A senior intelligence official at the US Department of Homeland Security says he was pressured to downplay the threat of Russian election interference as it “made the president look bad”.
In a whistleblower complaint, Brian Murphy said he was demoted for refusing to alter reports on this and other issues, including white supremacy, as directed by the agency’s leadership.
The directives, he claims, were illegal and an abuse of authority.
The White House has denied the claims.
The complaint was released by the Democrat-led House Intelligence Committee, which has asked Mr Murphy to testify to Congress later in the month.
What are the allegations involving Russia?
The whistleblower reprisal complaint, filed on Tuesday, sets out a number of allegations against former Department of Homeland Security Secretary Kirstjen Nielsen, current Acting Secretary Chad Wolf and his deputy Ken Cuccinelli.
Mr Murphy says that, between March 2018 and August 2020, there was a “repeated pattern of abuse of authority, attempted censorship of intelligence analysis and improper administration of an intelligence program related to Russian efforts to influence and undermine US interests”.

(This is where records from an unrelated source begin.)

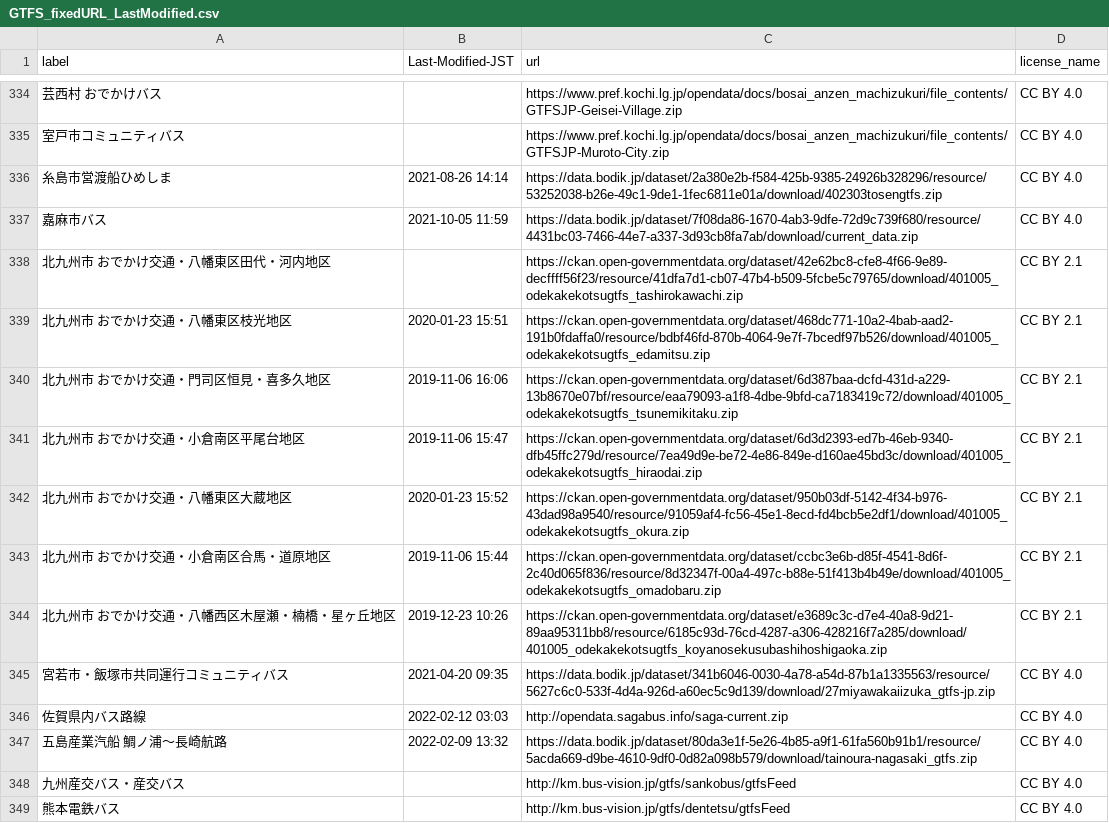
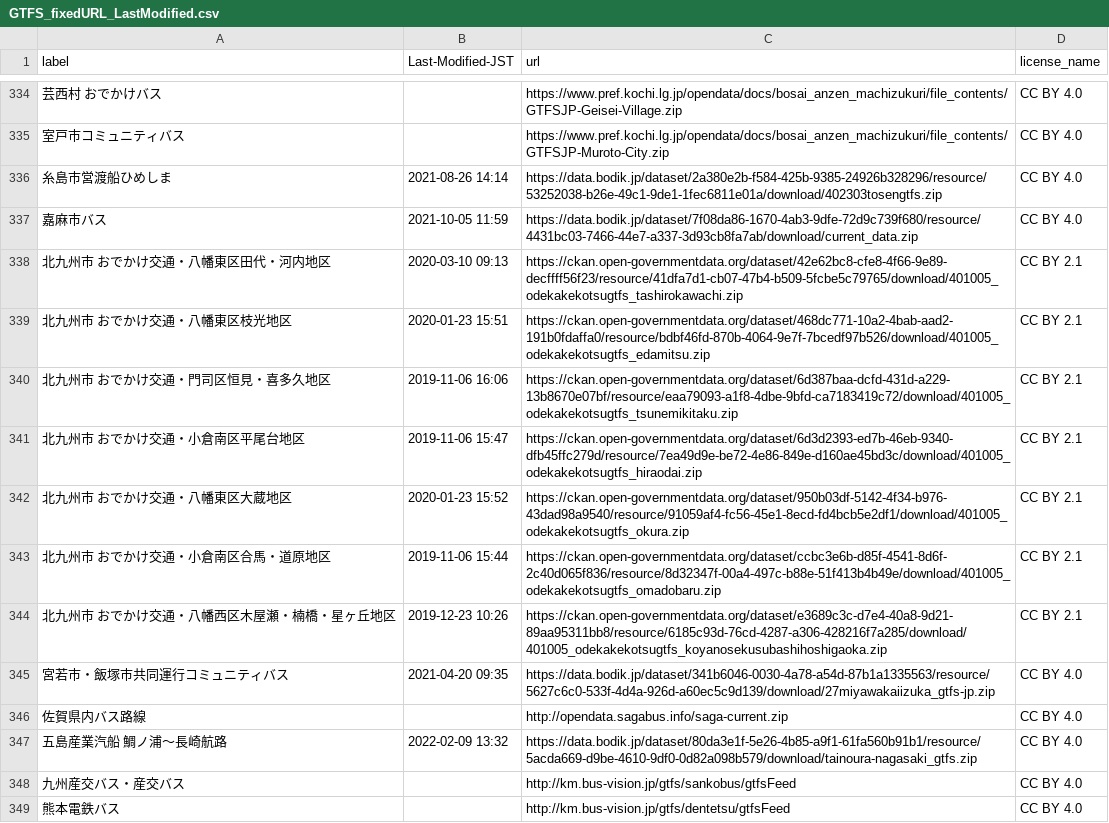
Before and after one commit to tshimada291/gtfs-jp-list-datecheck, a CSV file: GTFS_fixedURL_LastModified.csv, drawn as a sheet; only a part is shown, gaps mark what is left out; the diff covers the shown part only; the diff names each change by its address in the sheet, - before the commit and + after, or states it on an @@ line.

```diff
--- a/GTFS_fixedURL_LastModified.csv
+++ b/GTFS_fixedURL_LastModified.csv
-B338 (Last-Modified-JST): (empty)
+B338 (Last-Modified-JST): 2020-03-10 09:13
-B346 (Last-Modified-JST): 2022-02-12 03:03
+B346 (Last-Modified-JST): (empty)
```
Also changed, not shown: 11 edited cells elsewhere in this file.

In mid-May 2020, he was instructed by Mr Wolf to “cease providing intelligence assessments on the threat of Russian interference… and instead start reporting on interference activities by China and Iran”. These instructions came directly from White House National Security Adviser Robert O’Brien, the complaint says.
Mr Murphy refused to comply “as doing so would put the country in substantial and specific danger”, but in July he was told the intelligence report should be “held” because it “made the president look bad”.
The complaint says Mr Murphy was then removed from future meetings and in July was effectively demoted form acting secretary and principal deputy under secretary to assistant to the deputy under secretary in the management division.
What other allegations are made?
Mr Murphy claims he was under pressure from the White House to exaggerate the number of migrants with links to terrorism on the US-Mexico border.
“He declined to censor or manipulate the intelligence information,” the complaint says.
The complaint also alleges that former Secretary Nielsen knowingly provided “false material information” about known or suspected terrorists apprehended at the US-Mexico border during testimony before two House committees, in December 2018 and March 2019.
That happened as the Trump administration was introducing a number of tougher measures to curb the flow of undocumented migrants reaching the border and making the case for a wall.
He said Ms Nielsen’s testimony in March 2019 included an inflated number and “constituted a knowing and deliberate submission of false material information”. Ms Nielsen resigned from the post a month later, following complaints from Mr Trump that she was not tough enough on immigration.
The complaint also details a clash with Mr Cuccinelli over a report into white supremacist groups.
“Mr Cuccinelli stated that Mr Murphy needed to specifically modify the section on White Supremacy in a manner that made the threat appear less severe, as well as include information on the prominence of violent “left wing” groups.”
Mr Murphy declined saying “it would constitute censorship of analysis and the improper administration of an intelligence program”.